The airline called off over 12,000 flights around the Christmas holiday weekend in the aftermath of the storm.
This disruption continued for Southwest Airlines even when other airlines rebounded from the calamity’s impact.
As per tracking platform FlightAware, of the nearly 3,200 flights scrubbed for 27 December, almost 2,691 were Southwest flights.
The carrier cancelled 2,500 flights for Wednesday and around 1,400 flights for Thursday, stated AP News.
In order to recover, it is looking to fly only a third of its schedule for the “next several days”.
In a video statement, Southwest Airlines CEO Bob Jordan said: “Our network is highly complex and the operation of the airline counts on all the pieces, especially aircraft and crews remaining in motion to where they’re planned to go.
“With our large fleet of airplanes and flight crews out of position in dozens of locations. And after days of trying to operate as much of our full schedule across the busy holiday weekend, we reached a decision point to significantly reduce our flying to catch up.”
Jordan also highlighted on the carrier’s need to “double down” on plans to upgrade systems for extreme scenarios.
Apologising for the chaos, he said that the airline hopes to be on track before next week.
Meanwhile, US Transportation Secretary Pete Buttigieg called this a complete meltdown of the airline’s systems, adding that his department will hold the carrier accountable.
In a CNN interview, Buttigieg said: “I made clear that our department will be holding them accountable for their responsibilities to customers, both to get them through this situation and to make sure that this can’t happen again.”
Buttigieg added that his department would look into the factors leading to the widespread cancellations, and whether the airline was complying with its legal obligations.

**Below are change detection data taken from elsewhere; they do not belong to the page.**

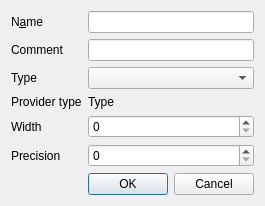
qgis/QGIS, file src/ui/qgsaddattrdialogbase.ui: the form before one commit.
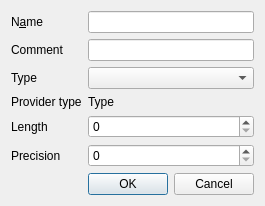
The form after the commit.

Patch:
```diff
--- a/src/ui/qgsaddattrdialogbase.ui
+++ b/src/ui/qgsaddattrdialogbase.ui
@@ -86,7 +86,7 @@
    <item row="4" column="0">
     <widget class="QLabel" name="mLengthLabel">
      <property name="text">
-      <string>Width</string>
+      <string>Length</string>
      </property>
      <property name="buddy">
       <cstring>mLength</cstring>
```
Left out of the diff: 2 changed lines with no effect on the pictures.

TWU Local 556, Southwest Airlines’ flight attendants union reiterated this disappointment, saying that the carrier failed its staff due to its refusal to upgrade operations.
“While Southwest COO Andrew Watterson admitted its current systems are “overmatched” by Winter Storm Elliott, the union points to years of neglect in securing and implementing technology that would make the difference for flight crews, employees and also customers,” the union said.